• _Exercise prompt_
Which lines of the data contain the string "screens"? Copy every one.

• _Data to use_

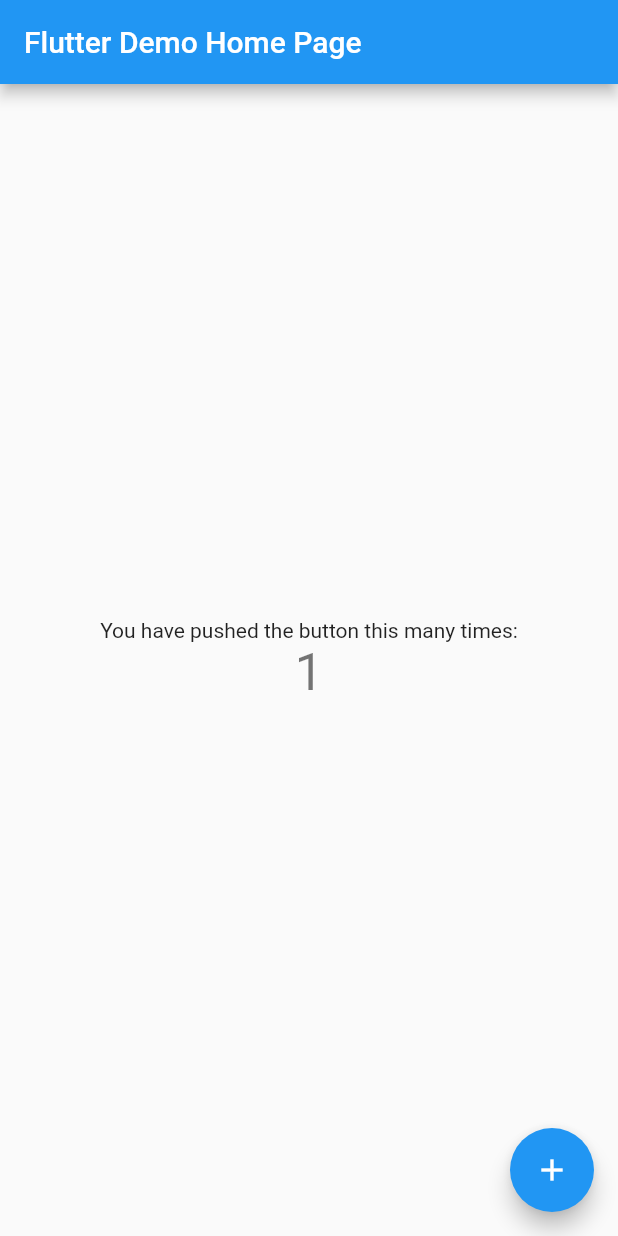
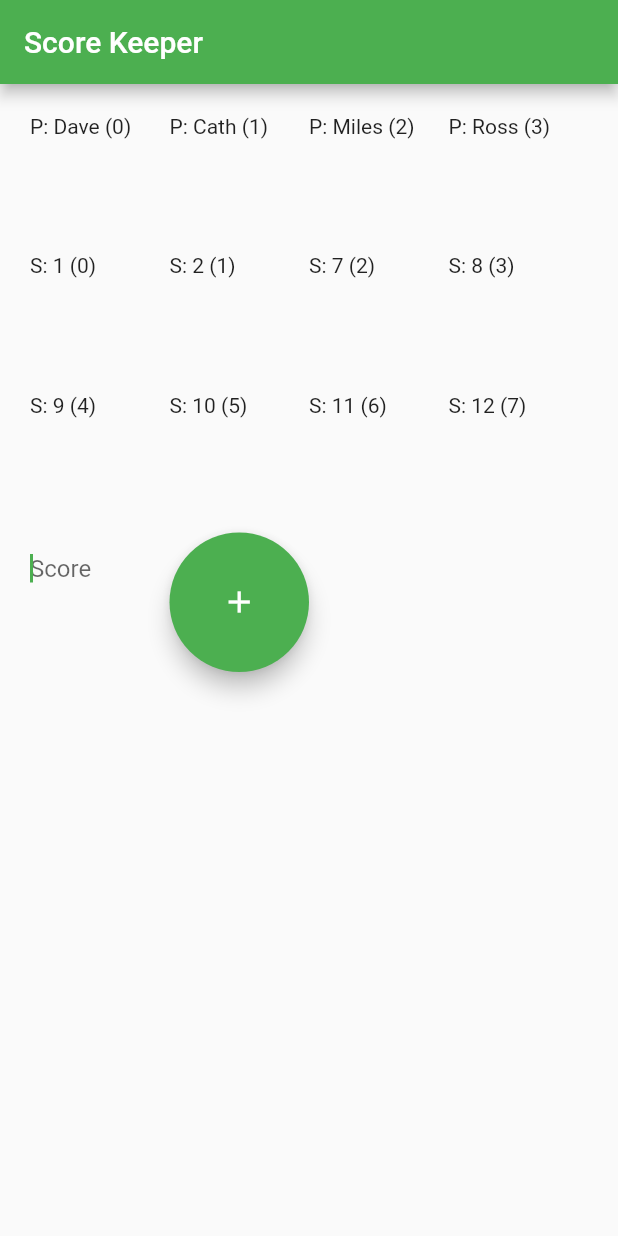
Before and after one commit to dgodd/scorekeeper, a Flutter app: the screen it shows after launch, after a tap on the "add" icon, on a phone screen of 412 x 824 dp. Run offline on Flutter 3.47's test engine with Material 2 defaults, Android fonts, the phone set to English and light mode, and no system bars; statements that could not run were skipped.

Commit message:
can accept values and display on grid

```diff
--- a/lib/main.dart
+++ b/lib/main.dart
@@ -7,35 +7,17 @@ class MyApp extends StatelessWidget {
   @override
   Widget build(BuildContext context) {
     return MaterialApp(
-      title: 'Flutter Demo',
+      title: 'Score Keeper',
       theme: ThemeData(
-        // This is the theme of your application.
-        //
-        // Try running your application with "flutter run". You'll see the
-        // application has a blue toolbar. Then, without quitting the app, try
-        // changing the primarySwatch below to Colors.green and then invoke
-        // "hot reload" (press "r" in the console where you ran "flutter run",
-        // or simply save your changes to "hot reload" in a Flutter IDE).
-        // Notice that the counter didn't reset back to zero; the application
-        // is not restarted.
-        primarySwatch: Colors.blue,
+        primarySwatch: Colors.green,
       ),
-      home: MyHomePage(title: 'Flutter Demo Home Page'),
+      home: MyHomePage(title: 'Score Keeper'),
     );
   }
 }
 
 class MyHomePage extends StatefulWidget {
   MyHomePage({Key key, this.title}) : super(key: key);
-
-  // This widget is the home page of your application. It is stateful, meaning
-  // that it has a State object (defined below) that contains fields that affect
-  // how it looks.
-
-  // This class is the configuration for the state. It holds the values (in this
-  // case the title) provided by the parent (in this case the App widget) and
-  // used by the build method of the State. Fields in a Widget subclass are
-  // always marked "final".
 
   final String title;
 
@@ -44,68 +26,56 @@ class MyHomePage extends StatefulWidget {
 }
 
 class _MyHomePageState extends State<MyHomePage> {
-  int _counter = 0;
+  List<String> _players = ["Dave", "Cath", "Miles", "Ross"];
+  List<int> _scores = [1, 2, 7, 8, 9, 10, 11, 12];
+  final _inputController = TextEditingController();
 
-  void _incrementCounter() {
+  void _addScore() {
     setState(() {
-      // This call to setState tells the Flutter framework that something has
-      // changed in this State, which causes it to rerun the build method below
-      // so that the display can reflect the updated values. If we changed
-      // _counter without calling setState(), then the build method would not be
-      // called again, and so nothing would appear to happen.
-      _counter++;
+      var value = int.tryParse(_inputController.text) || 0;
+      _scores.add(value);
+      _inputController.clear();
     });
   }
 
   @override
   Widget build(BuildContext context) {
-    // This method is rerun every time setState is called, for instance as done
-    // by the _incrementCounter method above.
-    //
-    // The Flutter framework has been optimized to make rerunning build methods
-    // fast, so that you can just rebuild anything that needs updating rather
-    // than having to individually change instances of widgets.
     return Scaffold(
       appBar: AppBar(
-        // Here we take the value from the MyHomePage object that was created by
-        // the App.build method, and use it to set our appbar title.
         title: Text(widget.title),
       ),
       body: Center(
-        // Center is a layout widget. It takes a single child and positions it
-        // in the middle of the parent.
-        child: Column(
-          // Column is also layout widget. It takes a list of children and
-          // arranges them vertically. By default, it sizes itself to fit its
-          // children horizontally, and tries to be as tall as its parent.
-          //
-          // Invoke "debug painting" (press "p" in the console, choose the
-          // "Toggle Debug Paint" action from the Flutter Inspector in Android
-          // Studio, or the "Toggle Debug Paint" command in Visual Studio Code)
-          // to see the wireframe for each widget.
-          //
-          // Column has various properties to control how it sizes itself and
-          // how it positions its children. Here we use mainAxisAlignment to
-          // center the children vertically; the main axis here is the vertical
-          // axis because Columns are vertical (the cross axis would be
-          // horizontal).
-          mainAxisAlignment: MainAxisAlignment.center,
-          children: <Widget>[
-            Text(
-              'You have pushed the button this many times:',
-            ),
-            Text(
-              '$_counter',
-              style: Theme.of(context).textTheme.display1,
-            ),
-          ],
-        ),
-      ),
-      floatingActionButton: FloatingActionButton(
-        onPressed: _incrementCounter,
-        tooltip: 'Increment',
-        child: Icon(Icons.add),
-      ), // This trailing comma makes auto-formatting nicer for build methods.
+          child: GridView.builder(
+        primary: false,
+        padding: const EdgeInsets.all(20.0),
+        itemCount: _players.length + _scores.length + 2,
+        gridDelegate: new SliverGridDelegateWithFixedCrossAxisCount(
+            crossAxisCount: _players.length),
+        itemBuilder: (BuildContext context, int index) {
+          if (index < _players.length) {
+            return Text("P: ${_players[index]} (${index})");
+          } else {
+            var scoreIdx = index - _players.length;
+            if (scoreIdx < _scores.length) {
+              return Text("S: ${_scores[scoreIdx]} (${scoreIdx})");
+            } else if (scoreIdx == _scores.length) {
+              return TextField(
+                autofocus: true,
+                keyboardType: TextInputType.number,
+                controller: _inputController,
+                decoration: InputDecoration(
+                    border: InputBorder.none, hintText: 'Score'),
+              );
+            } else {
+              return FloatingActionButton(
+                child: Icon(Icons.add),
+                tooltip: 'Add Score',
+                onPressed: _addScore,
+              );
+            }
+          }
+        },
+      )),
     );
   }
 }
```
* * *
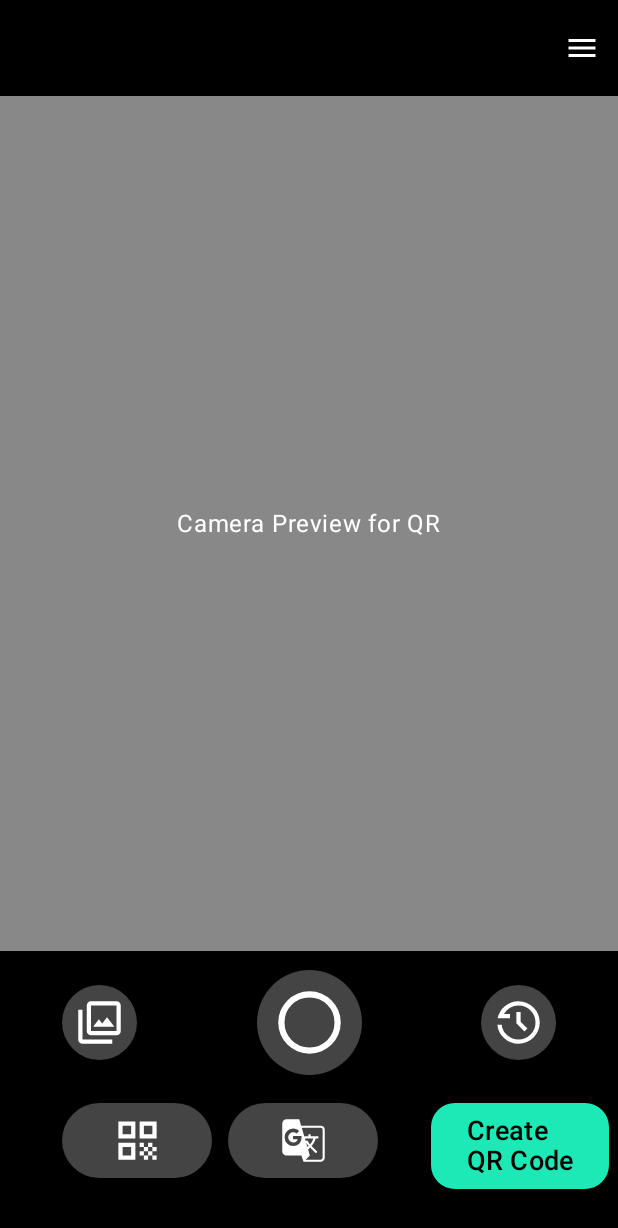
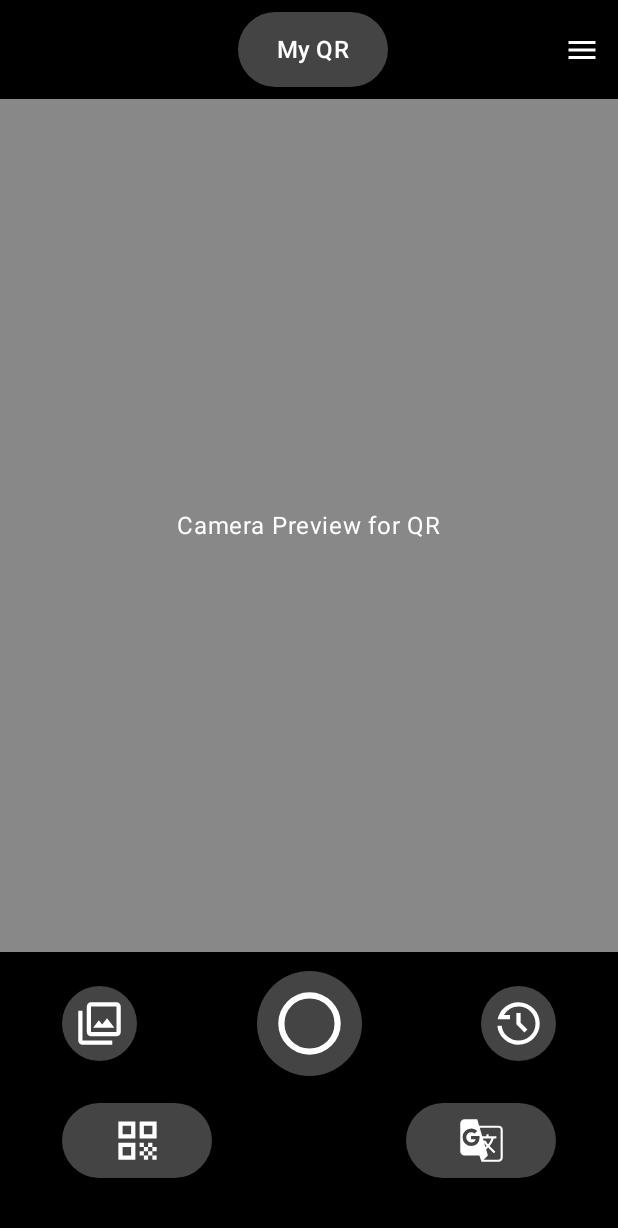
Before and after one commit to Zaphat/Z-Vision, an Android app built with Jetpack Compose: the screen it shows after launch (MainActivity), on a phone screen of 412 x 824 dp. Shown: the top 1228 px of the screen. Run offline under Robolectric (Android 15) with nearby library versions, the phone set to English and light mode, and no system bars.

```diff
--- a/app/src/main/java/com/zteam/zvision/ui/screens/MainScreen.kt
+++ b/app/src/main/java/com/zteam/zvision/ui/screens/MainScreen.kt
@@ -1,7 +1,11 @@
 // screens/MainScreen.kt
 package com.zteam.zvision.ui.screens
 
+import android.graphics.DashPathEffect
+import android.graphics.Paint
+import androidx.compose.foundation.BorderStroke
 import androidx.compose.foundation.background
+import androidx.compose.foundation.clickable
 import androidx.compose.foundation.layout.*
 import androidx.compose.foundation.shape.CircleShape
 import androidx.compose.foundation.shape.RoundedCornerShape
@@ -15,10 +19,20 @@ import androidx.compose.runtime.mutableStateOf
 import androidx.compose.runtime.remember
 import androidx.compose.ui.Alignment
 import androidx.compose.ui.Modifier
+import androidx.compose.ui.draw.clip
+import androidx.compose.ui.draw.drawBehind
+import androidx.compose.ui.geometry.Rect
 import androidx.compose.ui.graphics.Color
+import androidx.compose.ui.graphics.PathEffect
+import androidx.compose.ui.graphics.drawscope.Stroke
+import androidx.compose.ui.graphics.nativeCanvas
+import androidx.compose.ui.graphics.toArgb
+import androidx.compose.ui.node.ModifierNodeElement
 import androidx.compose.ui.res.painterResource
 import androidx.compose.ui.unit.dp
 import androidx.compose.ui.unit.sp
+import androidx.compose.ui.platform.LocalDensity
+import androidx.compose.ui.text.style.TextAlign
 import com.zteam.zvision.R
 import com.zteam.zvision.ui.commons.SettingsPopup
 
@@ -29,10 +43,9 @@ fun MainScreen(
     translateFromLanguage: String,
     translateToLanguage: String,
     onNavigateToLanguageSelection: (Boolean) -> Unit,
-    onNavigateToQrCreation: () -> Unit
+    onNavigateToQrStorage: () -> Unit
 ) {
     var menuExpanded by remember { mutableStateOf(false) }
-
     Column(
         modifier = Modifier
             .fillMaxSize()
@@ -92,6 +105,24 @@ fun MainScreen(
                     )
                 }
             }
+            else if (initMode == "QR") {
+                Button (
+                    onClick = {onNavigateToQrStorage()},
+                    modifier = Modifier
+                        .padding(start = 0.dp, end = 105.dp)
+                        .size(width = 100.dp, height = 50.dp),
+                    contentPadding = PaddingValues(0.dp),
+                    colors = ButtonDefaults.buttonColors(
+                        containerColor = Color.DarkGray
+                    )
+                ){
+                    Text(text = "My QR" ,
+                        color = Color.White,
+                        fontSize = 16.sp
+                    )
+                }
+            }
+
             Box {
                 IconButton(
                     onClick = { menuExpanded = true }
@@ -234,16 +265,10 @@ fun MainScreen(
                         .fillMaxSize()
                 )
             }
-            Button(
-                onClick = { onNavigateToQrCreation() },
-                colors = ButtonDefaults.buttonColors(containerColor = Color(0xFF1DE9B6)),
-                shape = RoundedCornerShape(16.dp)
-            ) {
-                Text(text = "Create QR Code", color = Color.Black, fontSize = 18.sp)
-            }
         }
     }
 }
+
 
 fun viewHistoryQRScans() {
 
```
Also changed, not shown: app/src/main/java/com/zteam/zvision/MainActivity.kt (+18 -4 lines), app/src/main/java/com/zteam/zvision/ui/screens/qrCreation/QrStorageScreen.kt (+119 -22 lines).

• _Task solution_
--- a/app/src/main/java/com/zteam/zvision/ui/screens/MainScreen.kt
+++ b/app/src/main/java/com/zteam/zvision/ui/screens/MainScreen.kt
 // screens/MainScreen.kt
 package com.zteam.zvision.ui.screens
Also changed, not shown: app/src/main/java/com/zteam/zvision/MainActivity.kt (+18 -4 lines), app/src/main/java/com/zteam/zvision/ui/screens/qrCreation/QrStorageScreen.kt (+119 -22 lines).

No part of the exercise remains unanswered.